Many of us have difficulty writing or talking about ourselves confidently, but the great thing about a bio is you have a chance to refine and develop it by writing, reading, re-writing, re-reading and so on, until we feel happy with it.
You may love your bio from the very beginning or perhaps it's a constant work in progress, either way; it is a reflection of you and your business at that particular point in time. This is your opportunity to showcase your expertise, credibility and social proof to develop the readers trust in yourself and your brand. A bio can be likened to a resume in a short-story format, sharing your professional and some personal experience with your reader.
A key aspect of making your bio interesting and engaging is to include some your personal story and let your audience know a bit about yourself (without breaching your own comfort level of course). People relate to people, we love hearing about where you've come from and what you've overcome to get where you are, what your passions are and what drives you, allow some your personality to show through.
A bio can be used for
- The “About Me” section on your website or blog
- Brochures or other marketing material (although you may choose to use a shorter version here, referred to as an ‘elevator pitch’
- Material for sale such as e-books or downloads
- Read to an audience as an introduction at speaking engagements
- Social Networking profiles (abbreviated version)
- Consistent with your elevator pitch
What do people want to know?
In our current times we do so much of our business and spend so much personal time online that it’s important for your viewer to feel some kind of personal connection with you.
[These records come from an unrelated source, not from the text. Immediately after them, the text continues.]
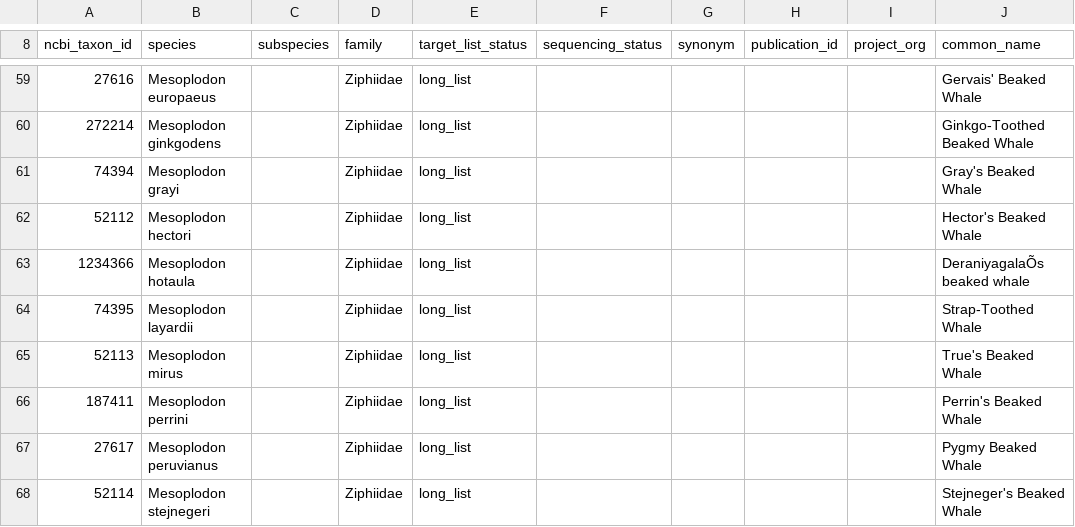
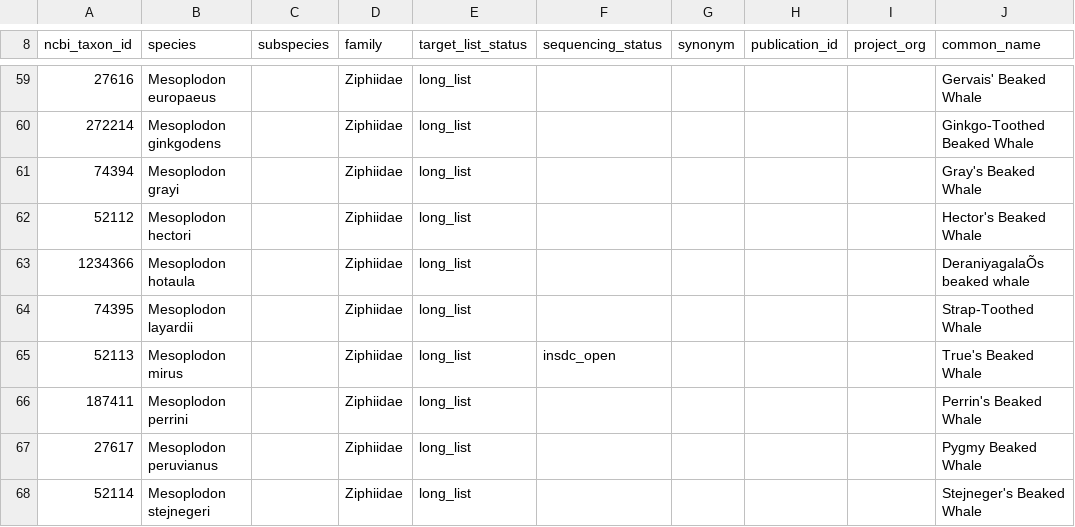
Before and after one commit to sebasalco/Cetacean-Genomes-Project, a TSV file: CGP_species_goat_masterlist.tsv, drawn as a sheet; only a part is shown, gaps mark what is left out; the diff names each change by its address in the sheet, - before the commit and + after, or states it on an @@ line.

Commit message:
Update CGP_species_goat_masterlist.tsv
added Mesoplodon virus = insd_open

```diff
--- a/CGP_species_goat_masterlist.tsv
+++ b/CGP_species_goat_masterlist.tsv
-F65 (sequencing_status): (empty)
+F65 (sequencing_status): insdc_open
```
A bio really doesn’t have to stick to any hard and fast rules so you can make it as personal as you like, while still maintaining your professional integrity.
- A brief account of how you came to be in this position – you may have had a career change and your previous ‘life’ has been a major contributor to your mindset or level of expertise
- Your role in your business
- Don’t be afraid to brag about any media appearances or publications you’re been printed or quoted in, this is a great opportunity to cement your credibility and position yourself as an expert
- Professional memberships you currently hold
- Ongoing professional training
- Awards, honors and certifications
- our contact information
A photo is a great way to help your readers connect on a personal level, make sure you are making eye contact and have that happy sparkle in you eye that portrays your passion for what you do
Sounds obvious but make sure your name is in the first sentence, along with your business name so the reader knows what he/she is reading from the beginning.
It may not be appropriate in every situation but a bio is generally written in the third person, as if someone else was writing/speaking about you, adding a higher level of professionalism and trust. However, if you would prefer to be speaking to your audience yourself, that’s fine too, it just might change the content a little!
What gets you out of bed?
What is your passion? What is it you can't live without? What makes it feel like you've lost hours on the clock? Is this what you've turned into a business? If it is, then write about how it makes you feel and how much satisfaction you get from doing it every day, helping people, bringing smiles, increasing sales, telling a story, sharing your soul with the world.
Don't be afraid to brag a bit. People want to hear know they using the best person for the job. Make sure you include any awards, certifications, or achievements that make you proud or turning points in your career.
Keep it Casual
Your bio will read best if it’s conversational and casual so it pays to read it out loud to ensure everything flows well. And always ask the opinion of another trusted person who can look at your bio objectively, as our view of own words can be slightly skewed, especially for this purpose.
The Long and the Short of It
Short and sharp is often the most appropriate as readers attention spans are getting shorter and shorter as the world gets faster and faster. This means only include essential, easy to digest information. You may also have an abbreviated version that can be included at the bottom of work you produce, like a guest blog or an introduction as a speaking engagement for example.
You might have an even shorter version on your LinkedIn, Twitter & Facebook profiles, where it is important to maintain consistency as you increase your social networking exposure and build your personal brand. You can also adapt a version of your bio to use in verbal situations when a self-introduction at networking events or other occasions where you feel it's important to convey your business and experience - referred to as your elevator pitch
Read your bio frequently and make modifications as your experience, goals and views change. Essentially your bio conveys who you are and what you do and is extremely important to capture the attention of a potential customer, client, employee or member of the community
Ask for help
There are PR companies & copywriters who can help to write your bio from the beginning or offer advice on the finished product. Ask a friend or family member who you trust to give an objective opinion, or even as complete stranger. All the feedback will be helpful
Have fun writing your bio!